Category Archives: LG

LG G Flex Curved Screen Smartphone



LG LogoLG have announced the widely anticipated G Flex smartphone, the first to have a significantly curved screen. Obviously there have been smartphones with curved screens before, such as the Nexus S and the original Palm Pre, but the LG Flex is the first to make the curved screen into a major feature. Intended to follow the features of the face, physical improvements are accompanied by changes to the user interface to take advantage of the curved screen.
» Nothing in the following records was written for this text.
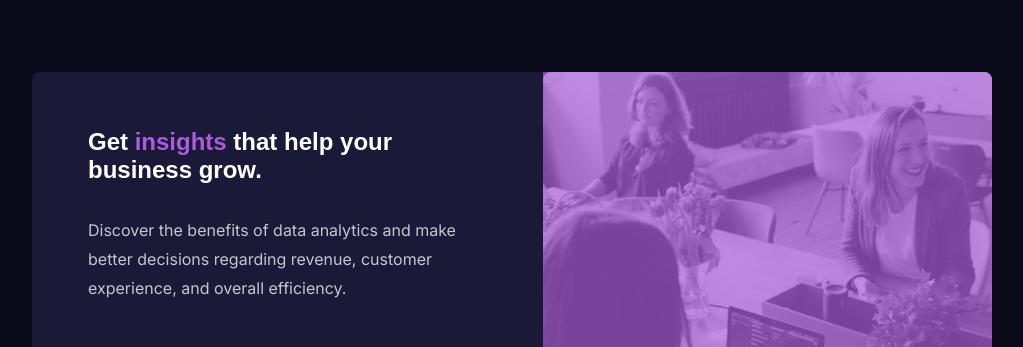
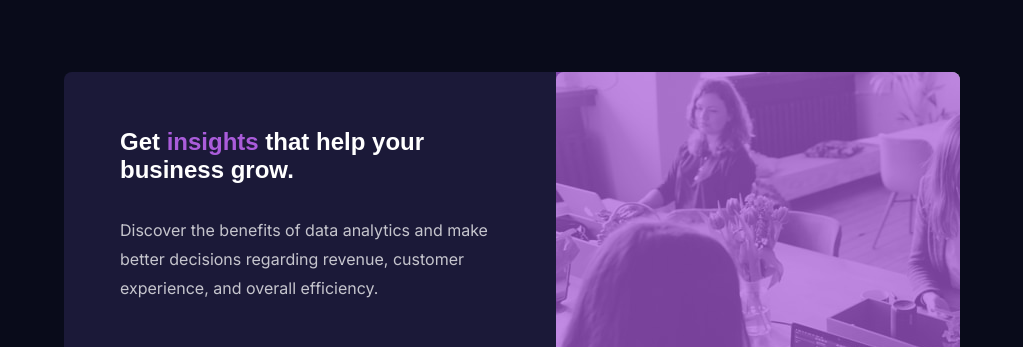
Before and after one commit to Ellizer27/stats-preview-card-component-main, a plain HTML site: page index.html in a window 1280 px wide. Shown: the top 347 px of the page, without its empty margins (128-1151 px from the left). Drawn offline with Linux system fonts and the light colour scheme.

Commit message:
Update style.css

```diff
--- a/style.css
+++ b/style.css
@@ -28,7 +28,7 @@ body {
 
 .card-left-side {
     position: relative;
-    height: 13.75rem;
+    height: 19rem;
     width: 100%;
     background: url("/stats-preview-card-component-main/images/image-header-mobile.jpg") center/cover;
     z-index: 1;
@@ -38,7 +38,7 @@ body {
 
 .img-color {
     position: absolute;
-    height: 13.80rem;
+    height: 19rem;
     width: 100%;
     background-color: hsl(277, 64%, 61%, 0.7);
     z-index: 2;
@@ -49,7 +49,7 @@ body {
 
 .card-heading h1 {
     font-family: "Lexend Deca Display", sans-serif;
-    padding: 2.5rem 1.5rem 1rem 1.5rem;
+    padding: 2.5rem 2.5rem 1rem 2.5rem;
 }
 
 .insights-span {
@@ -59,7 +59,7 @@ body {
 .content-card p {
     color: hsla(0, 0%, 100%, 0.75);
     line-height: 1.8;
-    padding: 0 2.5rem;
+    padding: 0 3rem;
 }
 
 .card-footer {
@@ -85,10 +85,12 @@ body {
 @media (min-width: 1080px) {
     .container {
         flex-direction: row-reverse;
+        width: 70%;
     }
 
     .card-left-side {
-        background: url("/stats-preview-card-component-main/images/image-header-desktop.jpg") cover;
+        background: url("/stats-preview-card-component-main/images/image-header-desktop.jpg") no-repeat;
+        background-attachment: fixed/fixed;
         height: 386px;
         width: 100%;
         border-bottom-right-radius: .5rem;
```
The new 6″ screen is based on the world’s largest Plastic OLED (POLED) display and as might be guessed from the name, the display and curved OLED panel are built on plastic substrates instead of glass. Further by combining all three sub-pixels (RGB) into a singled pixel, the display is brighter and clearer too.

Although the curved screen is the most obvious development, developing a curved battery was also a necessity. A sister company, LG Chem, developed the curved battery technology specifically for the G Flex and it has a capacity of 3,500 mAh, which should see the G Flex through the day.  For comparison, 2,500 mAH is fairly standard on smartphones. Perhaps unsurprisingly, the battery isn’t removeable.

LG G Flex Back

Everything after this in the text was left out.